Australian Society of Orthopaedic Surgeons (ASOS)
The Australian Society of Orthopaedic Surgeons (ASOS) was founded in 1977 as the Orthopaedic Forum and changed its name in 1983 to Australian Society of Orthopaedic Surgeons. The Society’s objectives are to promote and maintain the highest standard of orthopaedic patient care and professional conduct by orthopaedic surgeons.
The specialty is long-established. In ancient Greece, the works of Hippocrates detail the treatment for dislocations of the shoulders, knees, and hips. Before that, ancient Egyptians carried on the practices of splinting.
The term orthopaedics was coined in the 1700s after the title of a book, L'Orthopedie, published in 1741 by Nicholas Andry, a professor of medicine at the University of Paris. Orthopaedia combines two Greek words: orthos, meaning straight and free from deformity and paidios meaning child. The book featured an engraving of a crooked tree splinted with a post and a rope that later became a symbol of the field.
A vastly increased knowledge of muscular functions and of the growth and development of bone was subsequently gained in the 19th century.
As with other procedural specialties, many developments in orthopaedic surgery resulted during wars, following the Hippocratic dictum that 'War is the best school for surgeons'. Traction and splinting developed during First World War. Since the Second World War, treatments have evolved to include joint replacements, osteoarthritis procedures and arthroscopy.
Today, more than 100,000 Australians each year are treated by qualified orthopaedic surgeons.

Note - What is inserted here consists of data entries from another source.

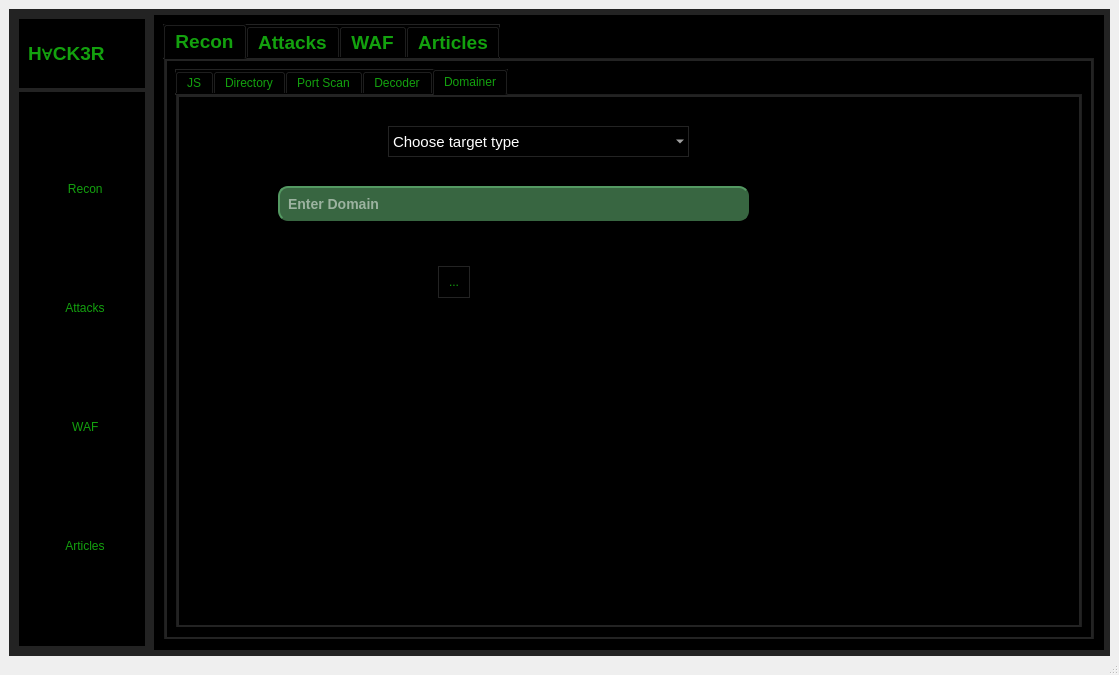
First picture: the form in GUI/app.ui, repository Graduti0n-Pr0ject/pen-testing-Program, before the edit.
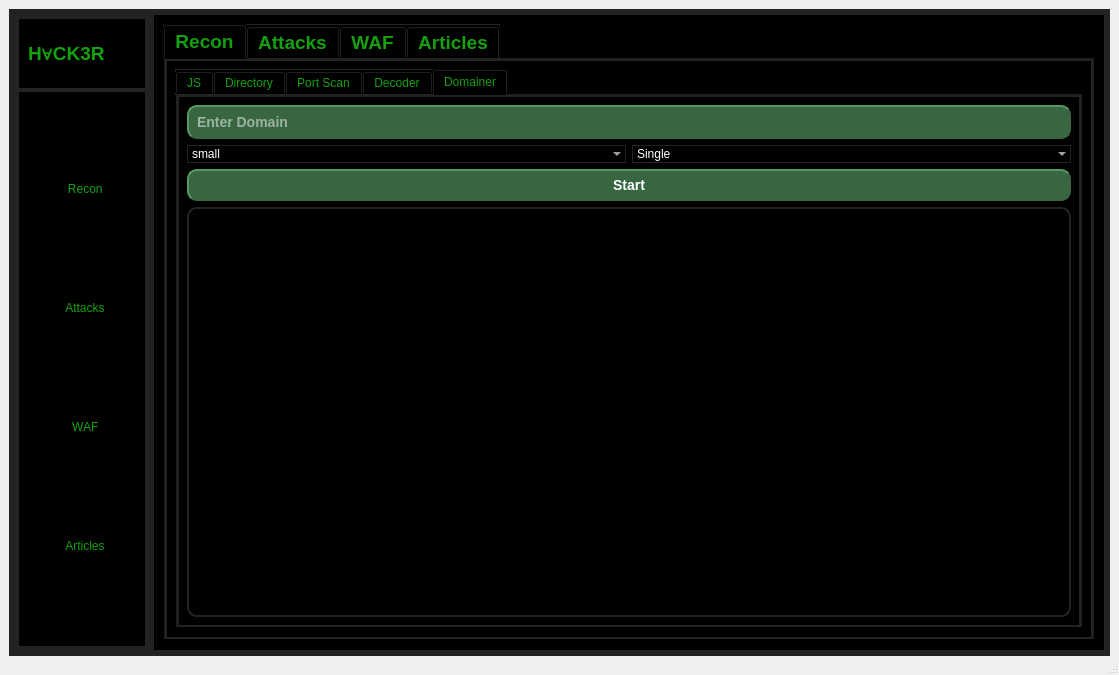
Second picture: the form after the edit. The open tabs and pages were chosen to show the change. Icons and pictures are not drawn.

Commit message: tool 5 with issues

The edit to the form file:
```diff
--- a/GUI/app.ui
+++ b/GUI/app.ui
@@ -892,15 +892,9 @@
                  <attribute name="title">
                   <string>Domainer</string>
                  </attribute>
-                 <widget class="QLineEdit" name="lineEdit2_2">
-                  <property name="geometry">
-                   <rect>
-                    <x>100</x>
-                    <y>90</y>
-                    <width>471</width>
-                    <height>35</height>
-                   </rect>
-                  </property>
+                 <layout class="QGridLayout" name="gridLayout_14">
+                  <item row="0" column="0" colspan="2">
+                   <widget class="QLineEdit" name="domain">
                   <property name="styleSheet">
                    <string notr="true">background-color: rgb(56, 102, 65);
 border-style: outset;
@@ -916,22 +910,16 @@
                    <string>Enter Domain</string>
                   </property>
                  </widget>
-                 <widget class="QComboBox" name="comboBox_2">
-                  <property name="geometry">
-                   <rect>
-                    <x>210</x>
-                    <y>30</y>
-                    <width>301</width>
-                    <height>31</height>
-                   </rect>
-                  </property>
+                  </item>
+                  <item row="1" column="0">
+                   <widget class="QComboBox" name="file_size">
                   <property name="styleSheet">
-                   <string notr="true">font: 11pt;
-color:white</string>
+                     <string notr="true">color:white;
+</string>
                   </property>
                   <item>
                    <property name="text">
-                    <string>Choose target type</string>
+                      <string>small</string>
                    </property>
                   </item>
                   <item>
@@ -945,28 +933,58 @@
                    </property>
                   </item>
                  </widget>
-                 <widget class="QToolButton" name="toolButton">
-                  <property name="enabled">
-                   <bool>true</bool>
-                  </property>
-                  <property name="geometry">
-                   <rect>
-                    <x>260</x>
-                    <y>170</y>
-                    <width>32</width>
-                    <height>32</height>
-                   </rect>
-                  </property>
+                  </item>
+                  <item row="1" column="1">
+                   <widget class="QComboBox" name="target">
+                    <property name="styleSheet">
+                     <string notr="true">color:white;
+</string>
+                    </property>
+                    <item>
+                     <property name="text">
+                      <string>Single</string>
+                     </property>
+                    </item>
+                    <item>
                   <property name="text">
-                   <string>...</string>
-                  </property>
-                  <property name="toolButtonStyle">
-                   <enum>Qt::ToolButtonTextOnly</enum>
-                  </property>
-                  <property name="autoRaise">
-                   <bool>false</bool>
-                  </property>
-                 </widget>
+                      <string>List</string>
+                     </property>
+                    </item>
+                   </widget>
+                  </item>
+                  <item row="2" column="0" colspan="2">
+                   <widget class="QPushButton" name="DStart">
+                    <property name="styleSheet">
+                     <string notr="true">background-color: rgb(56, 102, 65);
+border-style: outset;
+border-width: 2px;
+border-radius: 10px;
+border-color: rgb(56, 102, 65);
+font: bold 14px;
+min-width: 10em;
+padding: 6px;
+color:white;</string>
+                    </property>
+                    <property name="text">
+                     <string>Start</string>
+                    </property>
+                   </widget>
+                  </item>
+                  <item row="3" column="0" colspan="2">
+                   <widget class="QListWidget" name="subdomains_output">
+                    <property name="styleSheet">
+                     <string notr="true">background-color: black;
+color:white;
+background-attachment: scroll;
+border-width: 2px;
+border-radius: 10px;
+font: bold 16px;
+min-width: 10em;
+padding: 6px;</string>
+                    </property>
+                   </widget>
+                  </item>
+                 </layout>
                 </widget>
                </widget>
               </item>
```
Left out of the diff: 6 changed lines with no effect on the pictures. Lines whose indentation alone changed are shown as unchanged. The commit also changes 6 other files.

Mobility is an important part of our overall health and happiness and as our population ages, the demand for orthopaedic procedures will continue to grow.